1. CONSIDERATIONS - There are three main issues to consider when draining the water in your poo. First, closing off the return lines to your spa and pool. Second ensuring that as the water level drops, you do not allow air to be sucked into the suction lines to the pool. When this happens, the pool pump will lose prime and water will cease to flow. Third deciding where to dump the waste water. Each of these issues is discussed in the following steps.

2. CLOSING RETURN LINES - The water in your pool is typically cycling through your pool's filter and returning to the pool. In filter mode no water is being added to your pool so there is no need to shut off the return lines to your pool. A related issue here is if you were to close off the return line and only open the waste line, the waste line might not be large enough to handle the GPM pressure generated by the pump. This is especially true if you are draining your pool through a garden hose. This picture shows how the discharge valves would be set while draining your pool. The extra water features [spa fountain, spa jets and the lion spray heads] have been shut off so the water flow is from the pump/filter back out through the pool returns. The waste line will also be opened in the next step to purge the water.
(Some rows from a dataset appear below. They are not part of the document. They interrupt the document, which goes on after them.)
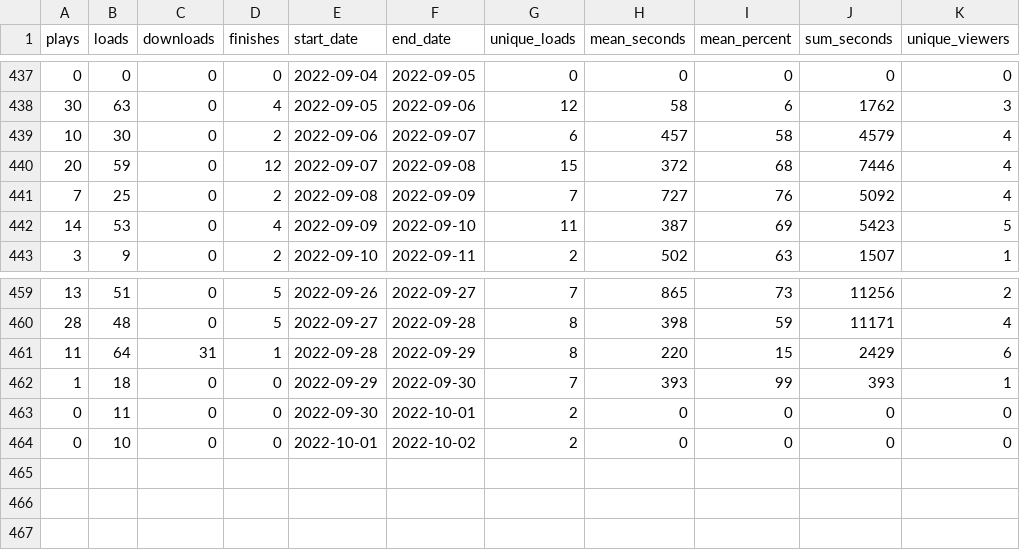
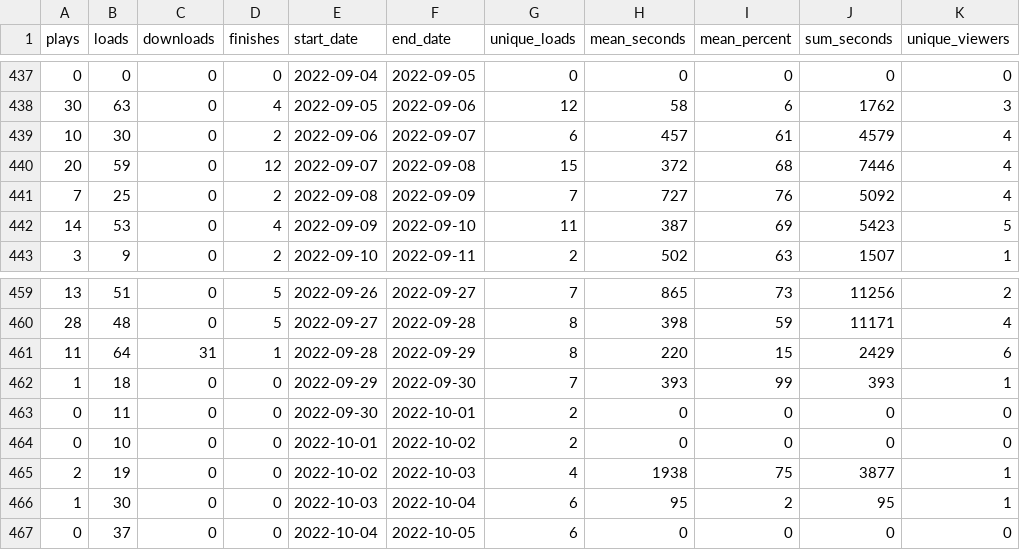
Before and after one commit to adamoxford/adh_twiiter, a CSV file: dateData.csv, drawn as a sheet; only a part is shown, gaps mark what is left out; the diff names each change by its address in the sheet, - before the commit and + after, or states it on an @@ line.

```diff
--- a/dateData.csv
+++ b/dateData.csv
-I439 (mean_percent): 58
+I439 (mean_percent): 61
+row 465: 2 | 19 | 0 | 0 | 2022-10-02 | 2022-10-03 | 4 | 1938 | 75 | 3877 | 1
+row 466: 1 | 30 | 0 | 0 | 2022-10-03 | 2022-10-04 | 6 | 95 | 2 | 95 | 1
+row 467: 0 | 37 | 0 | 0 | 2022-10-04 | 2022-10-05 | 6 | 0 | 0 | 0 | 0
```
Also changed, not shown: dayTweets.csv, sourceData.csv, 5 other files.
3. OPEN WASTE LINE - SAND / DE FILTER - If you have a sand or DE filter, turn off the pump and rotate the handle on the multiport valve to "WASTE" mode. Make sure a waste line has been attached to the "Waste" port and turn the pump back on.

4. OPEN WASTE LINE - CARTRIDGE FILTER - If you have a cartridge filter, open up the ball valve to the waste line. If you only have a hose outlet to purge your pool water, you might want to consider replacing it with a 1 1/2" ball valve.

5. CLOSING THE TOP SUCTION LINES - When the water level gets half way down the skimmer opening, you will need to shut off the skimmer suction line to prevent air from being sucked into the suction line and shutting down the pump motor. If you have a suction port dedicated to a suction cleaner, you will want to shut that off also. Generally these suction lines are controlled by a set of dedicated diverter valves. Also, shut off the Spa drain before it completely drains the Spa and your system starts to suck air through the port. This picture shows the diverter valve settings for draining the pool. All incoming ports are shut except the main drain. Water flows from the main drain to the pump and then out the waste port.

6. CHECK MAIN DRAIN OPERATION - When you shut down all the suction lines but the main drain, make sure that the diverter valve to the main drain is open fully and that the drain is not clogged. If it is clogged, you will see a marked decrease of water flow through the pump's strainer cover. If the main drain is clogged, you might have to rent a submerged pump for a day to place at the bottom of the pool. It will have its own waste hose.

7. CHECK WATER DISCHARGE REGULATIONS - Many municipalities prohibit dumping water into the streets. The approved process is to dump the water down your home's sewer clean-out usually located next to the house or on the wall. Check with your local authorities for what's acceptable. If you do dump water into the sewer line, you run the risk of too much water flowing and potentially backing up into the house. It is recommended that you reduce the GPM into the clean-out to a maximum rate of 12 gallons per minute. If you are already operating off a ball valve, just close the valve down to half. If you are using the "WASTE" setting on a multiport valve, you might try adding a ball valve at the end of your waste port to reduce the flow.

If you have any other questions about pool and spa products please do let us know - we are here to help!

Leave a comment